Maybe times have been just too good for so long that people have forgotten just what a challenging business this can be.
After easy profits for the industry during a multi-year period when trend rates fell, today Wellpoint let us know nothing can be taken for granted.
When the trend rate is steadily falling a monkey can make money. If an employer sees their claims go up by 9% the year before, it's pretty easy to sell them a 9% rate increase even though actual trend maybe 8%--thereby creating a one point windfall. That had been the case for five years--up until 2007. That's why earnings reports at Wellpoint, and other HMOs, had been full of comments referring to their being able to renew business at levels higher than actual claim costs and to be able to take down even more profits from "favorable development" in prior periods.

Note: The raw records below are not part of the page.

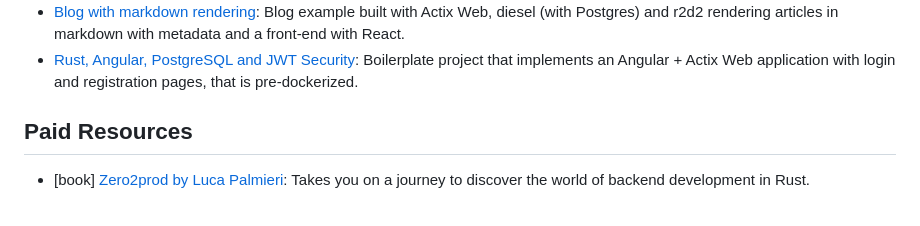
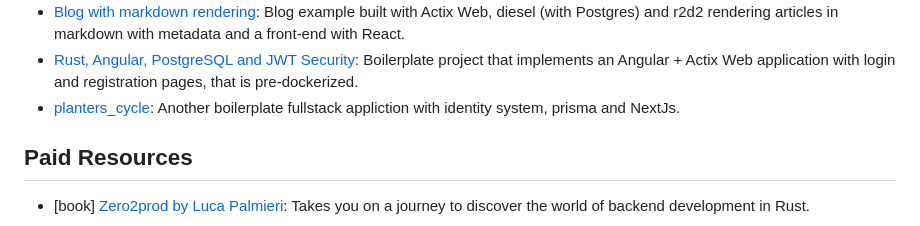
Before and after one commit to casatrickdev/actix-example, a Markdown page: README.md, the part around the change. Drawn GitHub-style.

```diff
--- a/README.md
+++ b/README.md
@@ -54,6 +54,7 @@
 - [rayspace.dev](https://github.com/ryspc/rayspace.dev): Minimalist dev portfolio and blog implemented as a Rust-powered SPA, featuring GitHub OAuth, session management, static file serving, API endpoints, and SQLx integration.
 - [Blog with markdown rendering](https://github.com/gemini-15/blog-engine): Blog example built with Actix Web, diesel (with Postgres) and r2d2 rendering articles in markdown with metadata and a front-end with React.
 - [Rust, Angular, PostgreSQL and JWT Security](https://github.com/stav121/actix-angular-project-template): Boilerplate project that implements an Angular + Actix Web application with login and registration pages, that is pre-dockerized.
+- [planters_cycle](https://github.com/grimm-integrations/planters_cycle): Another boilerplate fullstack appliction with identity system, prisma and NextJs.
 
 ## Paid Resources
 
```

The last year or so, we have hit a sort of health care trend bottom. Trend hasn't been rising but it hasn't been falling either. Unlike the prior years, you actually have to hit your numbers. The result has been medical cost ratios (adjusted for business mix) by all of the companies that have been clustered close together varying by no more than the usual margin for error in pricing.

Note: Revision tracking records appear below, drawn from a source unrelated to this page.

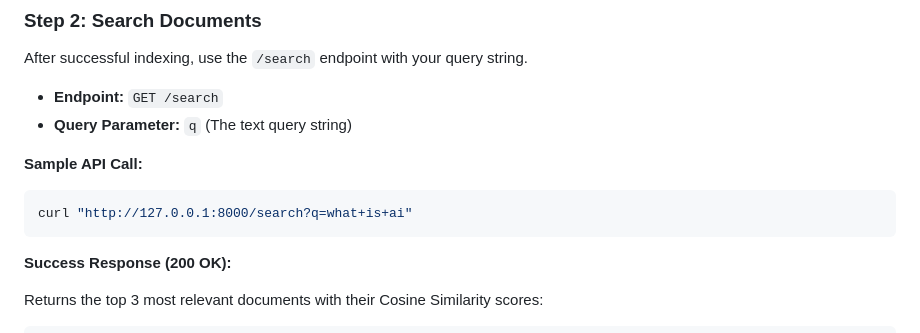
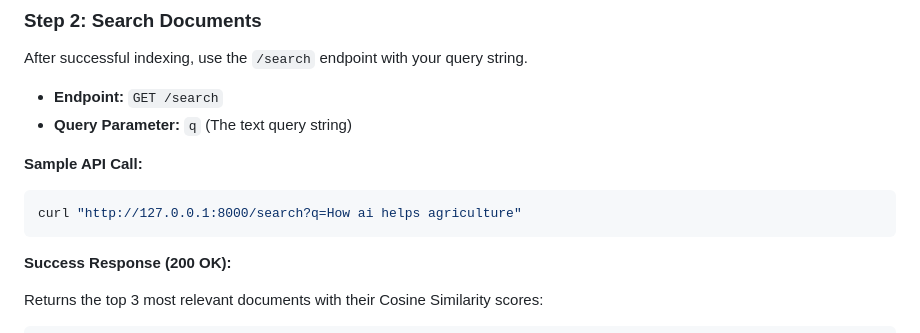
Before and after one commit to MohansGopi/custom-semantic-document-search-engine, a Markdown page: Readme.md, the part around the change. Drawn GitHub-style.

Commit message:
Modify sample API call in Readme.md
Updated sample API call in the documentation.

````diff
--- a/Readme.md
+++ b/Readme.md
@@ -83,7 +83,7 @@ After successful indexing, use the `/search` endpoint with your query string.
 **Sample API Call:**
 
 ```bash
-curl "http://127.0.0.1:8000/search?q=what+is+ai"
+curl "http://127.0.0.1:8000/search?q=How ai helps agriculture"
 ```
 
 **Success Response (200 OK):**
````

With a small margin for error, missing your numbers can cause problems--especially when analysts watch every nuance and don't like to be embarrassed when you miss that margin for error as Wellpoint said today it is going to do. The analysts aren't about to tell investors they don't really understand this business and its risks so they end up putting all the blame on management and the punishment is, and will be, harsh.
The analysts were surprised to today.
Anyone who has been in this business for a while was not surprised.
The wheels are not coming off and fixing this type of problem is really pretty easy. Management can clearly see the pricing errors and respond over the next renewal cycle. In 18 months, someone at Wellpoint will be the new darling of Wall Street for turning it around. (The easiest job in this business is inheriting an operation already in the dumpster--the hardest job is keeping it out of one.)
Welcome to the health insurance business at a time when you can't count on windfalls!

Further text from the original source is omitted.